▸ **TASK DIRECTIONS**
Please repeat the whole listing exactly, but leave the pictures out.

▸ **TASK DATA**
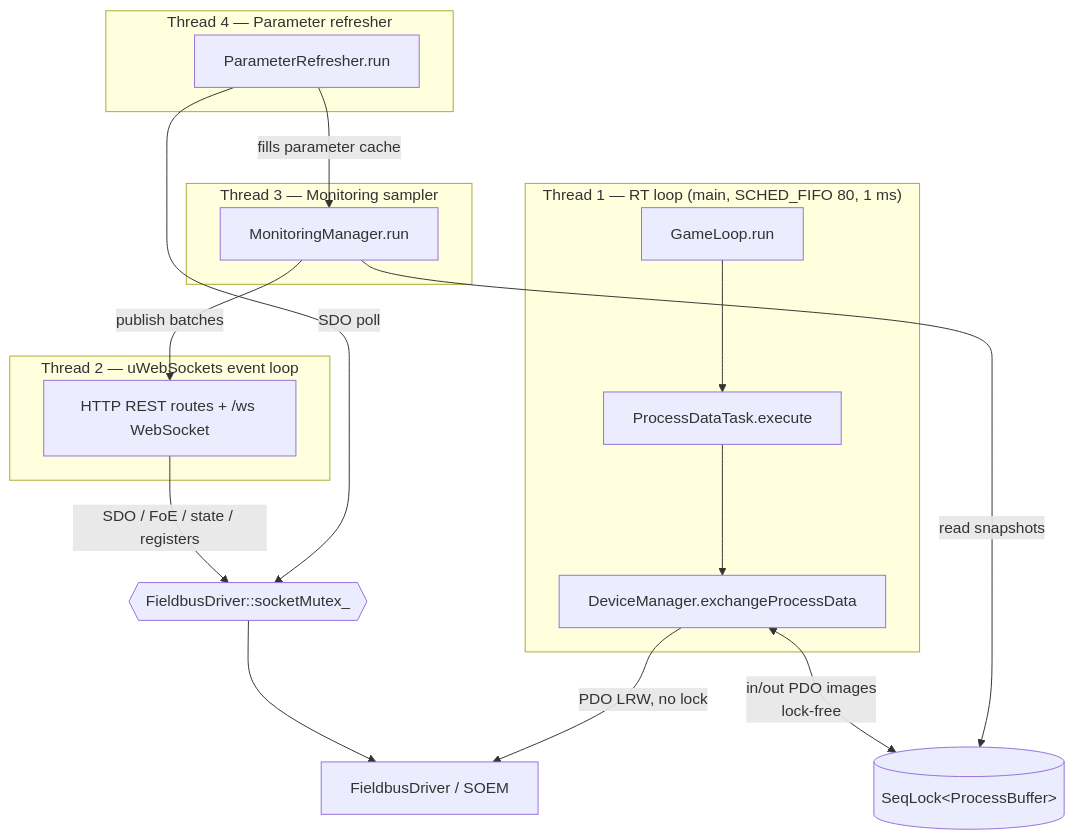
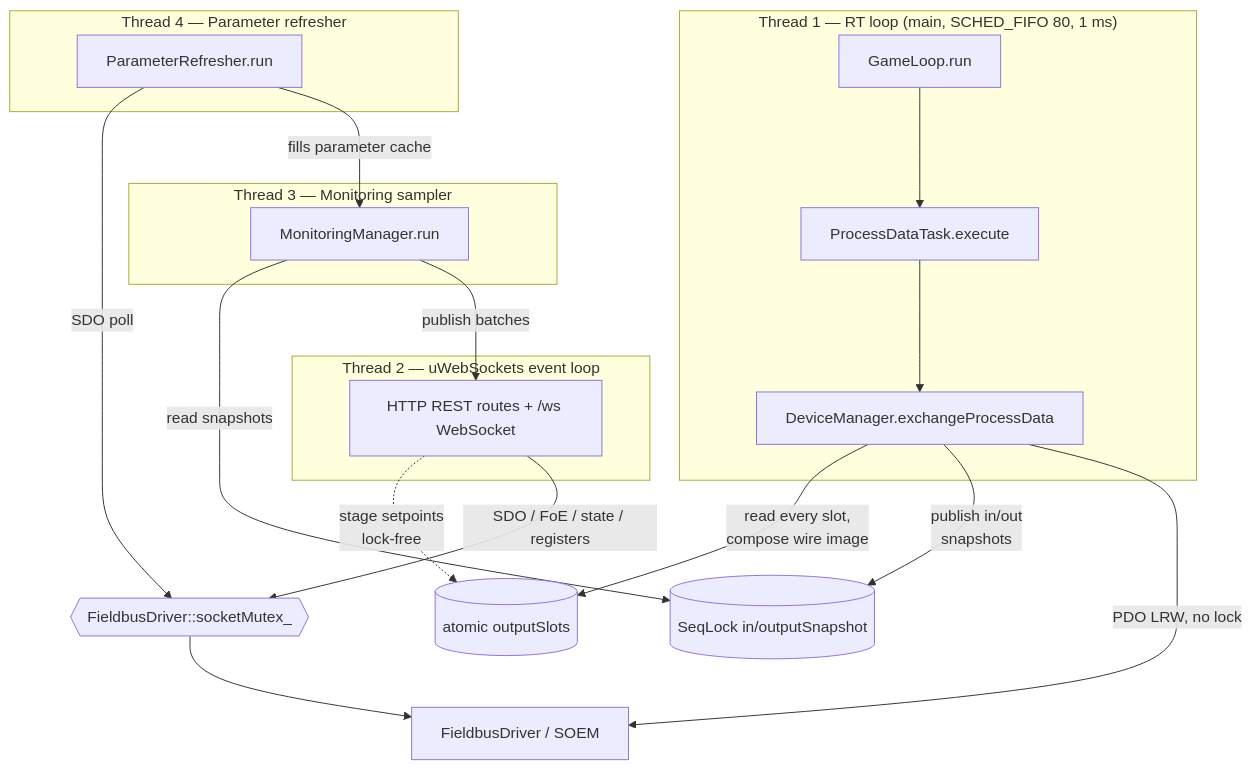
One commit to synapticon/motion-master changed the diagram in docs/THREADS.md. Above: the diagram before and after it, drawn with Mermaid. The commit also changed other lines of this file and 1 other file, not shown here.

First line of the commit message:
docs: sync class diagram + threading model with profile views and Design B

````diff
--- a/docs/THREADS.md
+++ b/docs/THREADS.md
@@ -14,25 +14,27 @@
 ```mermaid
 flowchart TB
     subgraph RT["Thread 1 — RT loop (main, SCHED_FIFO 80, 1 ms)"]
         GL[GameLoop.run] --> PDT[ProcessDataTask.execute]
         PDT --> EPD[DeviceManager.exchangeProcessData]
     end
     subgraph SRV["Thread 2 — uWebSockets event loop"]
         HTTP[HTTP REST routes + /ws WebSocket]
     end
     subgraph SAMP["Thread 3 — Monitoring sampler"]
         MS[MonitoringManager.run]
     end
     subgraph REF["Thread 4 — Parameter refresher"]
         PR[ParameterRefresher.run]
     end
 
-    EPD <-->|in/out PDO images<br/>lock-free| SEQ[(SeqLock&lt;ProcessBuffer&gt;)]
+    HTTP -.->|stage setpoints<br/>lock-free| SLOTS[(atomic outputSlots)]
+    EPD -->|read every slot,<br/>compose wire image| SLOTS
+    EPD -->|publish in/out<br/>snapshots| SEQ[(SeqLock in/outputSnapshot)]
     MS -->|read snapshots| SEQ
     HTTP -->|SDO / FoE / state / registers| SM{{FieldbusDriver::socketMutex_}}
     PR -->|SDO poll| SM
     SM --> DRV[FieldbusDriver / SOEM]
     EPD -->|PDO LRW, no lock| DRV
     MS -->|publish batches| HTTP
     PR -->|fills parameter cache| MS
 ```
````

▸ **EXERCISE RESULT**
One commit to synapticon/motion-master changed the diagram in docs/THREADS.md. Above: the diagram before and after it, drawn with Mermaid. The commit also changed other lines of this file and 1 other file, not shown here.

First line of the commit message:
docs: sync class diagram + threading model with profile views and Design B

````diff
--- a/docs/THREADS.md
+++ b/docs/THREADS.md
@@ -14,25 +14,27 @@
 ```mermaid
 flowchart TB
     subgraph RT["Thread 1 — RT loop (main, SCHED_FIFO 80, 1 ms)"]
         GL[GameLoop.run] --> PDT[ProcessDataTask.execute]
         PDT --> EPD[DeviceManager.exchangeProcessData]
     end
     subgraph SRV["Thread 2 — uWebSockets event loop"]
         HTTP[HTTP REST routes + /ws WebSocket]
     end
     subgraph SAMP["Thread 3 — Monitoring sampler"]
         MS[MonitoringManager.run]
     end
     subgraph REF["Thread 4 — Parameter refresher"]
         PR[ParameterRefresher.run]
     end
 
-    EPD <-->|in/out PDO images<br/>lock-free| SEQ[(SeqLock&lt;ProcessBuffer&gt;)]
+    HTTP -.->|stage setpoints<br/>lock-free| SLOTS[(atomic outputSlots)]
+    EPD -->|read every slot,<br/>compose wire image| SLOTS
+    EPD -->|publish in/out<br/>snapshots| SEQ[(SeqLock in/outputSnapshot)]
     MS -->|read snapshots| SEQ
     HTTP -->|SDO / FoE / state / registers| SM{{FieldbusDriver::socketMutex_}}
     PR -->|SDO poll| SM
     SM --> DRV[FieldbusDriver / SOEM]
     EPD -->|PDO LRW, no lock| DRV
     MS -->|publish batches| HTTP
     PR -->|fills parameter cache| MS
 ```
````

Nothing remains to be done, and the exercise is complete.